    “Christians have offered sanctuary for two thousand years, continuing an ancient biblical practice in which cities and houses of worship provided refuge and asylum for people fleeing injustice,” stated Christopher Vergara, who serves as chairperson of MNYS’s AMMPARO/Sanctuary Ministry. “Beginning in the 1980s, the Sanctuary Movement was a faith-based initiative to protect Central American refugees fleeing civil war and seeking safety in the United States. Today, the New Sanctuary Movement is a revived effort to protect undocumented migrants from needless jailing procedures and deportation, and to address the dire situation within the Department of Health and Human Services that has resulted in the stripping of services to refugees and unaccompanied children.”

  • The risen Christ needs our hands and hearts, for we are living in crazy and sad times.

    Jesus stands on the Lakeshore in today’s gospel and tells Peter to “feed my sheep” in a three-fold pattern that echoes Peter’s denial of Jesus before the rooster crowed on that fateful morning when Jesus was taken captive, when Jesus was taken to be crucified.

  • There are many phrases from today’s gospel lesson that might echo in our hearts and souls after hearing them.
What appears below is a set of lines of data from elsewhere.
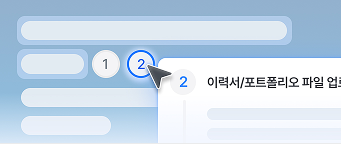
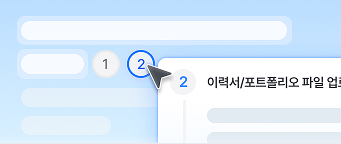
refactor(frontend): HowToUse 카드를 실제 이미지 기반으로 교체
SVG 일러스트 → 실제 가이드 이미지, 카드 데이터 및 레이아웃 Figma 디자인 반영

diff --git a/frontend/src/features/home/components/HowToUse.tsx b/frontend/src/features/home/components/HowToUse.tsx
@@ -1,71 +1,64 @@
+import Image from 'next/image';
+
 import ArrowRight from '/public/icons/icon/arrow_right.svg';
 import Explore from '/public/icons/icon/explore.svg';
-import HowToUse1 from '/public/icons/icon/how_to_use_1.svg';
-import HowToUse2 from '/public/icons/icon/how_to_use_2.svg';
-import HowToUse3 from '/public/icons/icon/how_to_use_3.svg';
-import WebTraffic from '/public/icons/icon/web_traffic.svg';
 
 const cardData = [
   {
-    image: HowToUse1,
-    label: '탐색 시간 3배 이상 단축',
     title: '검색 한 번으로 찾는 업무 정보',
     description: '정보를 찾는 시간,\n이제 일하는 시간으로 사용하세요.',
+    image: '/image/검색한번으로찾는업무정보.png',
   },
   {
-    image: HowToUse2,
-    label: '핵심 정보 누락률 최대 70% 감소',
-    title: '시작부터 끝까지 관리하는 업무 이력',
-    description: '업무 정리부터 매뉴얼 작성, 미팅 기록까지,\n모든 과정이 지식으로 남습니다.',
+    title: '원하는 답을 한 번에 얻는 비결',
+    description: '질문이 구체적일수록 AI가 더 정확하게 대답해요.\n어떻게 질문을 작성하면 좋은지 알려드려요.',
+    image: '/image/원하는답을한번에얻는비결.jpg',
   },
   {
-    image: HowToUse3,
-    label: '자료 정리 시간 최대 90% 감소',
-    title: '툴마다 흩어진 업무, 한 번에 통합',
-    description: '여러 틀에 흩어진 정보들을\n자동으로 수집하고, 한 곳에 보관합니다.',
+    title: '정확도를 올리는 출처 확인 방법',
+    description: '답변 뒤에 붙은 작은 번호를 누르면,\nAI가 참고한 자료의 출처로 바로 이동해요.',
+    image: '/image/정확도를올리는출처확인방법.jpg',
   },
 ];
 
 const HowToUse = () => {
   return (
-    <section className="flex flex-col gap-3">
+    <section className="flex w-full max-w-[1072px] flex-col gap-4">
       <header className="flex items-center gap-3">
-        <div className="border-neutral-3 bg-blue-1 rounded-lg border-[0.5px] p-1.5">
-          <Explore className="h-5 w-5 text-blue-50" />
+        <div className="border-neutral-3 bg-blue-1 flex h-8 w-8 items-center justify-center rounded-lg border-[0.5px]">
+          <Explore className="h-6 w-6 text-blue-50" />
         </div>
         <h2 className="text-heading-large text-gray-80">Catch Up을 활용하는 방법</h2>
       </header>
 
-      <ul className="flex gap-5">
-        {cardData.map((card, idx) => {
-          const CardImg = card.image;
-          return (
-            <li key={idx} className="border-neutral-3 w-89.75 rounded-2xl border">
-              <CardImg className="h-[151.5px] w-89.5 rounded-t-2xl" />
+      <ul className="flex gap-6">
+        {cardData.map((card, idx) => (
+          <li
+            key={idx}
+            className="border-neutral-3 flex flex-1 flex-col overflow-hidden rounded-2xl border bg-white"
+          >
+            <img
+              src={card.image}
+              alt={card.title}
+              className="border-neutral-3 h-[144px] w-full border-b object-cover"
+            />
 
-              <div className="flex h-48 w-88.5 flex-col gap-3 rounded-b-2xl bg-white p-4 text-gray-50">
-                <div className="rounded-md2 bg-neutral-2 flex w-max items-center gap-1 px-1.5 py-0.5">
-                  <WebTraffic className="h-4 w-4 text-gray-50" />
-                  <span className="text-body-xsmall relative top-[0.5px]">{card.label}</span>
-                </div>
-                <div className="flex flex-col gap-1">
-                  <h3 className="text-heading-medium text-gray-80">{card.title}</h3>
-                  <p className="text-body-small whitespace-pre-line text-gray-50">{card.description}</p>
-                </div>
-
-                <button
-                  type="button"
-                  className="border-neutral-3 active:border-neutral-5 active:bg-neutral-3 hover:border-neutral-4 hover:bg-neutral-2 mt-1 mr-px ml-auto flex h-9 w-25.25 cursor-pointer items-center gap-1 rounded-lg border bg-white px-2 py-1.5"
-                >
-                  <span className="text-body-xsmall text-gray-80 relative top-[0.5px] left-px whitespace-nowrap">
-                    더 알아보기
-                  </span>
-                  <ArrowRight className="text-gray-70 relative left-1 flex h-5 w-5" />
-                </button>
+            <div className="flex flex-col gap-3 p-4">
+              <div className="flex flex-col gap-1">
+                <h3 className="text-heading-medium text-gray-80">{card.title}</h3>
+                <p className="text-body-small whitespace-pre-line text-gray-50">{card.description}</p>
               </div>
-            </li>
-          );
-        })}
+
+              <button
+                type="button"
+                className="border-neutral-3 active:border-neutral-5 active:bg-neutral-3 hover:border-neutral-4 hover:bg-neutral-2 ml-auto flex h-[30px] cursor-pointer items-center gap-1 rounded-lg border bg-white px-2 py-1"
+              >
+                <span className="text-body-xsmall text-gray-80 whitespace-nowrap">더 알아보기</span>
+                <ArrowRight className="h-6 w-6 text-gray-70" />
+              </button>
+            </div>
+          </li>
+        ))}
       </ul>
     </section>
   );
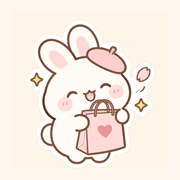
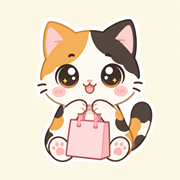
마스코트를 삼색 고양이로, 예산 넘으면 눈 돌아가는 고양이
설정에 쇼핑 예산(엔)을 두고, 산 돈이 80%를 넘으면 비틀, 100%를 넘으면 눈 돌아간 그림과 문구를 보여 준다. 예산이 없으면 넉넉한 예상 합계를 기준으로 한다.

diff --git a/css/app.css b/css/app.css
@@ -298,4 +298,11 @@ details.more[open]{display:grid;gap:12px;padding-bottom:12px}
 }
 @media (min-width:1024px){ .grid{grid-template-columns:repeat(4,1fr)} .big-list{grid-template-columns:repeat(3,1fr)} .bigcard{grid-template-columns:1fr;grid-template-rows:190px auto} .report{grid-template-columns:1fr 1fr 1fr} }
 @media (min-width:1240px){ .grid{grid-template-columns:repeat(5,1fr)} }
-@media (prefers-reduced-motion:reduce){*{transition:none!important}}
+/* 쇼핑 많이 하면 고양이가 비틀(80%)·눈 돌아감(100%) */
+.mascot.wobble,.logo img.wobble,.store-head img.wobble{animation:wob 1.4s ease-in-out infinite}
+.mascot.dizzy,.logo img.dizzy,.store-head img.dizzy{animation:dizzy 1.8s ease-in-out infinite}
+@keyframes wob{0%,100%{transform:rotate(-6deg)}50%{transform:rotate(6deg)}}
+@keyframes dizzy{0%,100%{transform:rotate(0) scale(1)}25%{transform:rotate(-14deg) scale(1.06)}75%{transform:rotate(14deg) scale(1.06)}}
+.mood{position:relative;margin-top:8px;padding:6px 10px;border-radius:12px;background:#FFF1CC;color:#6B4A00;font-family:var(--cute);font-size:15px}
+.mood.dizzy{background:#FFE0EA;color:var(--pink-deep)}
+@media (prefers-reduced-motion:reduce){*{transition:none!important;animation:none!important}}

diff --git a/sw.js b/sw.js
@@ -1,10 +1,10 @@
 // 오프라인용: 앱 파일을 캐시에 두고, 인터넷이 없으면 캐시에서 연다.
 // 상품·사진은 IndexedDB에 있어서 여기서 따로 캐시하지 않는다.
-const VERSION = 'v3';
+const VERSION = 'v4';
 const CACHE = 'japan-shopping-' + VERSION;
 const FILES = [
   './', 'index.html', 'css/app.css', 'js/app.js', 'js/db.js', 'js/photo.js', 'js/sync.js',
-  'data/products.json', 'images/mascot-320.png', 'fonts/Jua-Regular.ttf',
+  'data/products.json', 'images/mascot-320.png', 'images/mascot-dizzy-320.png', 'fonts/Jua-Regular.ttf',
   'icons/icon-192.png', 'icons/icon-512.png', 'icons/icon-180.png', 'manifest.webmanifest',
 ];
 

diff --git a/CLAUDE.md b/CLAUDE.md
@@ -10,7 +10,7 @@
 - `js/sync.js` 구글 시트 동기화 클라이언트(앱스 스크립트 웹 앱, text/plain POST). updatedAt 늦은 쪽이 이김, 삭제는 deleted 표시
 - `apps-script/Code.gs` 시트에 붙는 앱스 스크립트(시트 탭: 상품/사진/설정, 사진 파일은 Drive «일본쇼핑 사진»). onEdit가 시트 직접 수정 시 updatedAt 갱신
 - `data/products.json` 처음 넣는 상품(X 북마크에서 고른 32개). 새 id를 더하면 다음에 열 때 그것만 추가됨
-- `sw.js` 서비스 워커(앱 파일 캐시, 네트워크 먼저), `manifest.webmanifest`, `icons/`(마스코트), `images/mascot-320.png`(힉스필드로 만든 토끼), `fonts/Jua-Regular.ttf`(OFL)
+- `sw.js` 서비스 워커(앱 파일 캐시, 네트워크 먼저), `manifest.webmanifest`, `icons/`(마스코트), `images/mascot-320.png`(힉스필드로 만든 삼색 고양이, `mascot-dizzy-320.png`는 예산 넘었을 때 눈 돌아간 고양이), `fonts/Jua-Regular.ttf`(OFL)
 - `preview.html` 처음 디자인 시안(참고용)
 
 ## 규칙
I want to invite us to consider two of them. One, a question, “Who is my neighbor?” and the other, an imperative invitation, “Go and do likewise.”

    The first of these phrases, the question “Who is my neighbor?” is asked by a lawyer within the context of having a conversation with Jesus. After asking Jesus what he must do to inherit eternal life, the lawyer, prompted by Jesus, gives his own answer by quoting first Deuteronomy 6:5 and then Leviticus 19:8,
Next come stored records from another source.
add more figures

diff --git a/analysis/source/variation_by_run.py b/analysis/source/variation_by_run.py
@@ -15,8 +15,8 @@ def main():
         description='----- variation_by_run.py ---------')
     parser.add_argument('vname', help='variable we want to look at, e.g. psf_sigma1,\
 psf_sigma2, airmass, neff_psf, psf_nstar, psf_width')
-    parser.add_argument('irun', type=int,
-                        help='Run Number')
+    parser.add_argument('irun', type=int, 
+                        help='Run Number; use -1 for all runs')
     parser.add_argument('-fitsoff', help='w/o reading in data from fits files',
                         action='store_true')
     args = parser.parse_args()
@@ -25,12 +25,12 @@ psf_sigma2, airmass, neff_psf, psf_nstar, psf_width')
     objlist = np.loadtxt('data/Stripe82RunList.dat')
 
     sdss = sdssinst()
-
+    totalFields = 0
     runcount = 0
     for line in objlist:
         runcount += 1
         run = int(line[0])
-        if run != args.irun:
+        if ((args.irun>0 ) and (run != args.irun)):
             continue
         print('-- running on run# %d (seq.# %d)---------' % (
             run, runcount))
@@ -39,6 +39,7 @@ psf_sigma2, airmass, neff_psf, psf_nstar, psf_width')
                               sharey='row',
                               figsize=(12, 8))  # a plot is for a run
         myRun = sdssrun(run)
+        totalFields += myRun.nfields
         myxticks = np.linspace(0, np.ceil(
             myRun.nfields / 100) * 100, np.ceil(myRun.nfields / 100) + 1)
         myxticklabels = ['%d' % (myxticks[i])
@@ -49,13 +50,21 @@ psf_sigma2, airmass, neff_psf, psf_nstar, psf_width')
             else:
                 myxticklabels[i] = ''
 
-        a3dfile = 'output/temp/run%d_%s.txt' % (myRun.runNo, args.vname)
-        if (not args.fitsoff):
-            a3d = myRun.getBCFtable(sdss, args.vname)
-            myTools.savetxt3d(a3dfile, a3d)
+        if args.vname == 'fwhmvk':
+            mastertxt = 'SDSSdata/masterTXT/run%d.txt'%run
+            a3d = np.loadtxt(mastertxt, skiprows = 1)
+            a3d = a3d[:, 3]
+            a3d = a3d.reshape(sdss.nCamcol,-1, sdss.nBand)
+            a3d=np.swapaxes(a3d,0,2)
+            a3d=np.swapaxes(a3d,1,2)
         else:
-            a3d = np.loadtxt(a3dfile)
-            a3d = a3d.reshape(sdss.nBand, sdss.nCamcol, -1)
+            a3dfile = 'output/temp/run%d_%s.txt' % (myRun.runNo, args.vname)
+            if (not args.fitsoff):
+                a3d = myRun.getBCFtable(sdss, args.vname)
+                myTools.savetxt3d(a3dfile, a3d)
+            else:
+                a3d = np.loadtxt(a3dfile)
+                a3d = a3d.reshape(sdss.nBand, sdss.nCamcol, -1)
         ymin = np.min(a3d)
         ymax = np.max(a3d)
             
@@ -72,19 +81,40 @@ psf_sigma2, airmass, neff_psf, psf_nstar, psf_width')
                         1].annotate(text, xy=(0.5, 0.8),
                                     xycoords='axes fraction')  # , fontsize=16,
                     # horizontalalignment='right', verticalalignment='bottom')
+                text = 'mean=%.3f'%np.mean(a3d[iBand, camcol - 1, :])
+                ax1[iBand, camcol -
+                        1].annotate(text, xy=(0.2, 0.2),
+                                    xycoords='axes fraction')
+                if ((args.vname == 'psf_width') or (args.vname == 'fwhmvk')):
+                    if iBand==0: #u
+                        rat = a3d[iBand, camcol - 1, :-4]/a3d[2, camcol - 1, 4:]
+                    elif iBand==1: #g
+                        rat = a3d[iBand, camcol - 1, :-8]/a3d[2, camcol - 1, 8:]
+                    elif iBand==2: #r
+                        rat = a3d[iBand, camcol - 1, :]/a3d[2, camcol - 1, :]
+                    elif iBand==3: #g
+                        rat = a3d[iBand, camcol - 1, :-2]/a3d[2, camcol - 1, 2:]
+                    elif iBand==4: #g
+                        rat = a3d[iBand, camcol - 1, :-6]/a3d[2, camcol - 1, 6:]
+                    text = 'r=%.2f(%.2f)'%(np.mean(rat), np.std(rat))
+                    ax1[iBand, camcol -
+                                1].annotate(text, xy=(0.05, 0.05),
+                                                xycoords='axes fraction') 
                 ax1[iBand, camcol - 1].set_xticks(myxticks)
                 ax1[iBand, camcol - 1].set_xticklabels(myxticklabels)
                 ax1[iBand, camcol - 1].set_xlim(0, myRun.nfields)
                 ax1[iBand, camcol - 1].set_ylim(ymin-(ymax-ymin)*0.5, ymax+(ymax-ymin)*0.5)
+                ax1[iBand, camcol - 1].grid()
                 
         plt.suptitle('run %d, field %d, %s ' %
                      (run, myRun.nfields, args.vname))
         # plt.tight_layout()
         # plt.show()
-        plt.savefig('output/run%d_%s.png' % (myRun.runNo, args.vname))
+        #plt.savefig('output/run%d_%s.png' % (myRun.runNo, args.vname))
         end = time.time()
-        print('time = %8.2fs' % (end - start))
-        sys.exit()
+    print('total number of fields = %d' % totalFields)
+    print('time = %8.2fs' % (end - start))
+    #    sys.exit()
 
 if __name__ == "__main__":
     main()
    "You shall love the Lord your God with all your heart, and with all your soul, and with all your strength, and with all your mind; and your neighbor as yourself." (Luke 10:27)

    Jesus tells the lawyer that he has answered correctly and then, perhaps bolstered by Jesus affirming his own right answers, the lawyer asks, “Who is my neighbor?” Upon hearing that question, Jesus launches into the parable of the Good Samaritan to try and explain heaven’s wonders in earthly terms.

  • What do Pentecost and Marching in the Hudson Valley Pride Parade have in common? Certainly both were joyful. Certainly both were colorful. Certainly both were a chance for folks to get involved. But most of all, both of these recent celebrations represent the work of the Holy Spirit through Redeemer active for the world. 

  • Answering the call to take care of the stranger among us, the Metropolitan New York Synod declared itself a sanctuary synod and a welcoming synod in the ELCA´'s AMMPARO Network. The word “amparo,” in Spanish, means the protection of a living creature from suffering or damage.

    The ELCA’s strategy to Accompanying Migrant Minors with Protection, Advocacy, Representation and Opportunities (AMMPARO) was envisioned after witnessing the plight of children who were, and continue to be forced to flee their communities because of complex and interrelated reasons, including chronic violence, poverty, environmental displacement and lack of opportunities in El Salvador, Honduras and Guatemala. At its March meeting, the synod council once again answered a call to care for migrant minors in our synod, by establishing our synod’s Sanctuary/AMMPARO Ministry.

  • Telling people that God loves them is good theology.
    Showing people that [God] loves them is what transforms the world.
    —Jim Palmer

    God be with us as we seek to live out our discipleship in the world.

    Last week I attended my first ever Churchwide Assembly, held this year in Milwaukee. It was a first-hand experience of the Church at work. We did a lot of work, some of it difficult, some of it a bit tedious but all of it important.

    I could not be more proud of the Metro NY Synod delegation! Among the sixteen of us, there was consistent, outspoken witness for the sake of the poor, the marginalized, the hurting, and the victimized in our society and in our world. Again and again, members of our synod approached the microphone to advocate for justice, rooted in the gospel and our understanding of what it means to be a follower of Jesus. Not only did we speak of God’s love, but we sought to show it, and to encourage the entire Evangelical Lutheran Church in America to show it, in order to transform the world.